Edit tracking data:
»»

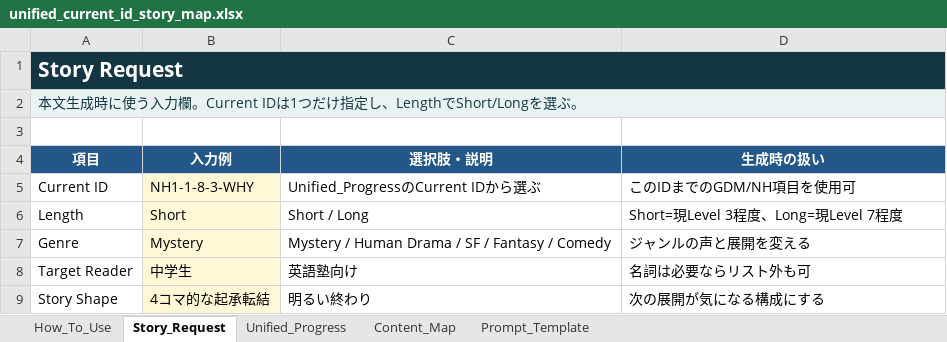
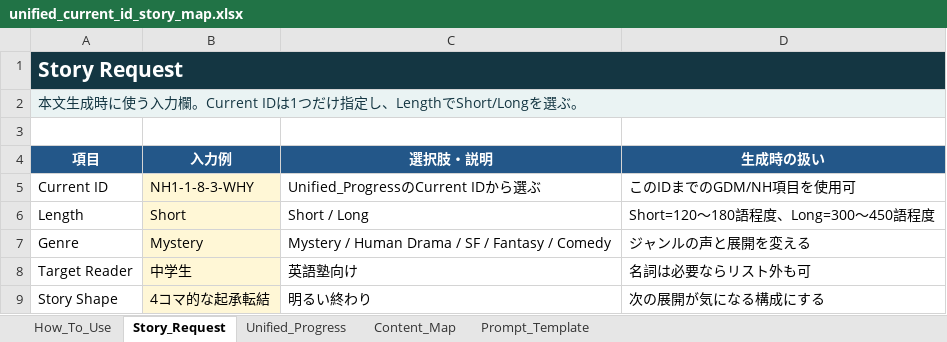
Before and after one commit to gdmeigo/reading, an Excel workbook: outputs/progress-map/unified_current_id_story_map.xlsx, sheet Story_Request, drawn as a sheet; values as stored, in another font and other column widths than the file's, no borders; the diff names each change by its address in the sheet, - before the commit and + after, or states it on an @@ line.

Commit message:
Replace level labels with short long grading

```diff
--- a/outputs/progress-map/unified_current_id_story_map.xlsx (sheet Story_Request)
+++ b/outputs/progress-map/unified_current_id_story_map.xlsx (sheet Story_Request)
-D6 (生成時の扱い): Short=現Level 3程度、Long=現Level 7程度
+D6 (生成時の扱い): Short=120〜180語程度、Long=300〜450語程度
```
Also changed, not shown: sheet Prompt_Template, sheet How_To_Use, 20 other files.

««

WHAT YOU HAVE TO DO: The expected output is every line of the records in which the string "other" appears.

RESULT BELOW:
Before and after one commit to gdmeigo/reading, an Excel workbook: outputs/progress-map/unified_current_id_story_map.xlsx, sheet Story_Request, drawn as a sheet; values as stored, in another font and other column widths than the file's, no borders; the diff names each change by its address in the sheet, - before the commit and + after, or states it on an @@ line.
Also changed, not shown: sheet Prompt_Template, sheet How_To_Use, 20 other files.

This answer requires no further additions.